  { name: 'BMW', country: 'Germany', price: 75 },
  { name: 'Lamborghini', country: 'Italy', price: 450 },  
  { name: 'Ferrari', country: 'Italy', price: 550 },  
];

// return the total price of cars
var totalPrice = 0;
for (var i = 0; i < cars.length; i++) {
    totalPrice += cars[i].price;   
}

Simple stuff, we just iterate over all the items and add the price to the variable totalPrice which has an initial value of 0. Simple programming 101. Now let’s implement the same using reduce function.

// List of cars
var cars = [
  { name: 'Aston Martin', country: 'UK', price: 250 },
  { name: 'Jaguar', country: 'UK', price: 150 },
  { name: 'Porsche', country: 'Germany', price: 120 },
  { name: 'Audi', country: 'Germany', price: 100 },
  { name: 'BMW', country: 'Germany', price: 75 },
  { name: 'Lamborghini', country: 'Italy', price: 450 },  
  { name: 'Ferrari', country: 'Italy', price: 550 },  
];

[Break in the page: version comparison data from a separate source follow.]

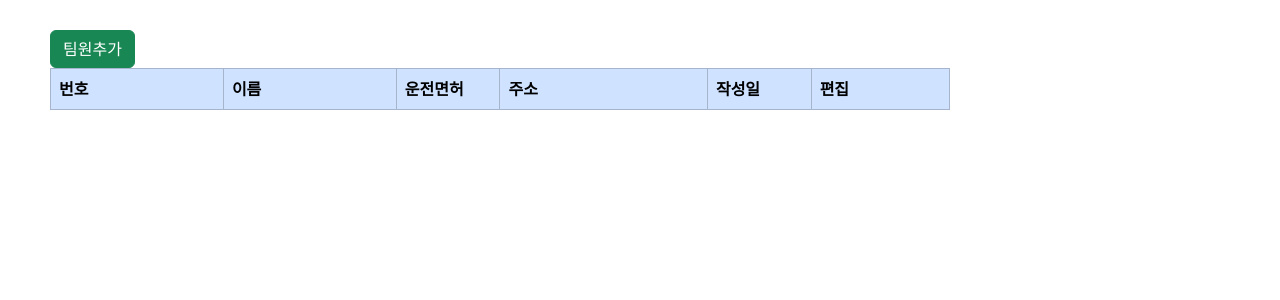
Repository: GANADAG/jspProject
Page: http://localhost/JspProject/team/teamList.jsp
The author's editor kept a copy of each file at every save. The page is drawn from the files as they stood at one save, then again after the next save.
The browser window is 1280 px wide. The pictures show the whole page.
Some web fonts or font styles are not loaded; a fallback is used. The page is served by Tomcat 9. Other server files are loaded and not shown. Queries for data that is not in the repository find no rows.

Above is the page before, as saved 2024-03-06 03:01:45.

### JspProject/src/main/webapp/team/teamList.jsp
<%@page import="java.text.SimpleDateFormat"%>
<%@page import="team.model.TeamDto"%>
<%@page import="java.util.ArrayList"%>
<%@page import="team.model.TeamDao"%>
<%@ page language="java" contentType="text/html; charset=UTF-8"
    pageEncoding="UTF-8"%>
<!DOCTYPE html>
<html>
<head>
<meta charset="UTF-8">
<link href="https://cdn.jsdelivr.net/npm/bootstrap@5.3.2/dist/css/bootstrap.min.css" rel="stylesheet">
<link href="https://fonts.googleapis.com/css2?family=Diphylleia&family=Dongle&family=Noto+Sans+KR:wght@100..900&family=Orbit&family=Stylish&display=swap" rel="stylesheet">
<script src="https://code.jquery.com/jquery-3.7.0.js"></script>

<title>Insert title here</title>
</head>
<body>
	<%
		//db목록가져오기
		TeamDao dao=new TeamDao();
		ArrayList<TeamDto>list=dao.getAllTeams();
		SimpleDateFormat sdf=new SimpleDateFormat("yyyy-MM-dd HH:mm");

	%>
</body>
	<div style="margin:30px 50px;">
		<button type="button" class="btn btn-success"
		onclick="location.href='addForm.jsp'">팀원추가</button>

		<br>
		<table class="table table-bordered" style="width:900px;">
			<tr class="table-primary">
			<th width="100">번호</th>
			<th width="100">이름</th>
			<th width="60">운전면허</th>
			<th width="120">주소</th>
			<th width="60">작성일</th>
			<th width="80">편집</th>
			</tr>

			<%
				for(int i=0;i<list.size();i++)
				{
					TeamDto dto=list.get(i);
					%>

					<tr>
						<td><%=i+1 %></td>
						<td><%=dto.getName() %></td>
						<td><%=dto.getDriver() %></td>
						<td><%=dto.getAddr() %></td>
						<td><%=sdf.format(dto.getWriteday()) %></td>
						<td>
							<button type="button" class="btn btn-primary btn-sm"
							onclick="location.href='updateForm.jsp?num=<%=dto.getNum()%>'">수정</button>
							<button type="button" class="btn btn-primary btn-sm"
							onclick="location.href='teamDelete.jsp?num=<%=dto.getNum()%>'">삭제</button>
						</td>

					</tr>
				<%}
			%>
		</table>

	</div>
</html>

### JspProject/src/main/java/team/model/TeamDao.java
package team.model;

import java.sql.Connection;
import java.sql.PreparedStatement;
import java.sql.ResultSet;
import java.sql.SQLException;
import java.util.ArrayList;

import mysql.db.DbConnect;

public class TeamDao {

	DbConnect db=new DbConnect();

	//insert
	public void insertTeam(TeamDto dto)
	{

		Connection conn=db.getConnection();
		PreparedStatement pstmt=null;

		//4개의 값을 인서트
		String sql="insert into team(name,driver,addr,writeday) values(?,?,?,now())";

		try {
			pstmt=conn.prepareStatement(sql);
			pstmt.setString(1, dto.getName());
			pstmt.setString(2, dto.getDriver());
			pstmt.setString(3, dto.getAddr());

			//실행
			pstmt.execute();

		} catch (SQLException e) {
			// TODO Auto-generated catch block
			e.printStackTrace();
		}finally {
			db.dbClose(pstmt, conn);
		}


	}

	//전체출력

	public ArrayList<TeamDto> getAllTeams()
	{
		ArrayList<TeamDto> list=new ArrayList<TeamDto>();

		Connection conn=db.getConnection();
		PreparedStatement pstmt=null;
		ResultSet rs=null;

		String sql="select * from team order by num";

		try {
			pstmt=conn.prepareStatement(sql);
			rs=pstmt.executeQuery();

			while(rs.next())
			{
				TeamDto dto=new TeamDto();

				dto.setNum(rs.getString("num"));
				dto.setName(rs.getString("name"));
				dto.setDriver(rs.getString("driver"));
				dto.setAddr(rs.getString("addr"));
				dto.setWriteday(rs.getTimestamp("writeday"));

				list.add(dto);
			}
		} catch (SQLException e) {
			// TODO Auto-generated catch block
			e.printStackTrace();
		}finally {
			db.dbClose(rs, pstmt, conn);
		}

		return list;
	}





}

### JspProject/src/main/java/mysql/db/DbConnect.java
package mysql.db;

import java.sql.Connection;
import java.sql.DriverManager;
import java.sql.PreparedStatement;
import java.sql.ResultSet;
import java.sql.SQLException;
import java.sql.Statement;

public class DbConnect {

   static final String MYSQLDRIVER="com.mysql.cj.jdbc.Driver";
   static final String MYSQL_URL="jdbc:mysql://localhost:3306/coffee";



   public DbConnect() {

      try {
         Class.forName(MYSQLDRIVER);
         System.out.println("MYSQL드라이버성공");
      } catch (ClassNotFoundException e) {
         // TODO Auto-generated catch block
         System.out.println("MYSQL드라이버 실패"+ e.getMessage());
      }

   }

   public Connection getConnection()
   {
      Connection conn=null;

      try {
         conn=DriverManager.getConnection(MYSQL_URL, "angel", "a1234");
         System.out.println("MYSQL연결성공");
      } catch (SQLException e) {
         // TODO Auto-generated catch block
         e.printStackTrace();
         System.out.println("MYSQL연결실패: "+ e.getMessage());
      }

      return conn;

   }
   //close 총 4개 오버로딩
   public void dbClose(ResultSet rs,Statement stmt,Connection conn)
   {

		try {
			 if(rs!=null) rs.close();
			 if(stmt!=null) stmt.close();
			 if(conn!=null) conn.close();
		} catch (SQLException e) {
			// TODO Auto-generated catch block
			e.printStackTrace();
		}
   }

   public void dbClose(Statement stmt,Connection conn)
   {

		try {

			 if(stmt!=null) stmt.close();
			 if(conn!=null) conn.close();
		} catch (SQLException e) {
			// TODO Auto-generated catch block
			e.printStackTrace();
		}
   }

   public void dbClose(ResultSet rs,PreparedStatement pstmt,Connection conn)
   {

		try {
			 if(rs!=null) rs.close();
			 if(pstmt!=null) pstmt.close();
			 if(conn!=null) conn.close();
		} catch (SQLException e) {
			// TODO Auto-generated catch block
			e.printStackTrace();
		}
   }

   public void dbClose(PreparedStatement pstmt,Connection conn)
   {

		try {

			 if(pstmt!=null) pstmt.close();
			 if(conn!=null) conn.close();
		} catch (SQLException e) {
			// TODO Auto-generated catch block
			e.printStackTrace();
		}
   }


}

After the next save:
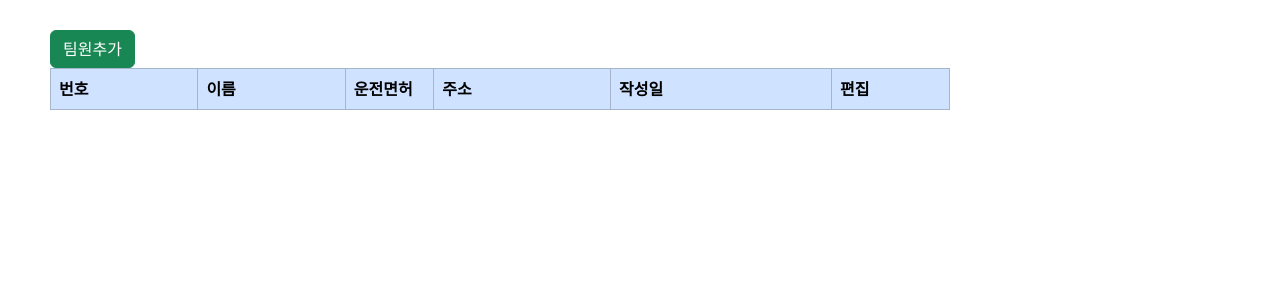
Saved 9 s later.
--- a/JspProject/src/main/webapp/team/teamList.jsp
+++ b/JspProject/src/main/webapp/team/teamList.jsp
@@ -34,7 +34,7 @@
 			<th width="100">이름</th>
 			<th width="60">운전면허</th>
 			<th width="120">주소</th>
-			<th width="60">작성일</th>
+			<th width="150">작성일</th>
 			<th width="80">편집</th>
 			</tr>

// return the total price of cars
var totalPrice = cars.reduce(function(sum, car) {
    return sum + car.price;   
}, 0);

// simplified using ES6 syntax
var totalPrice = cars.reduce((sum, car) => {sum + car.price}, 0);

The reduce function takes in two arguments, the sum and the current item car. What is does as it iterates through the list, it adds the car.price of that particular item to the sum. Thereby sum becoming a total of all prices. This is a very simple example of how reduce works. It also takes an object as the start value for sum, which in our case is denoted by the 0 passed in right after the callback function.

So, reduce is a very powerful higher order function that can be used when there are no fitting ready made solutions like map or filter. So welcome to the world of functional programming, hope this excites you a bit about JavaScript. There are many resources online on functional programming and ES6 in general. Learning to program the functional way will definitely help in becoming a better programmer in any language.

Happy coding!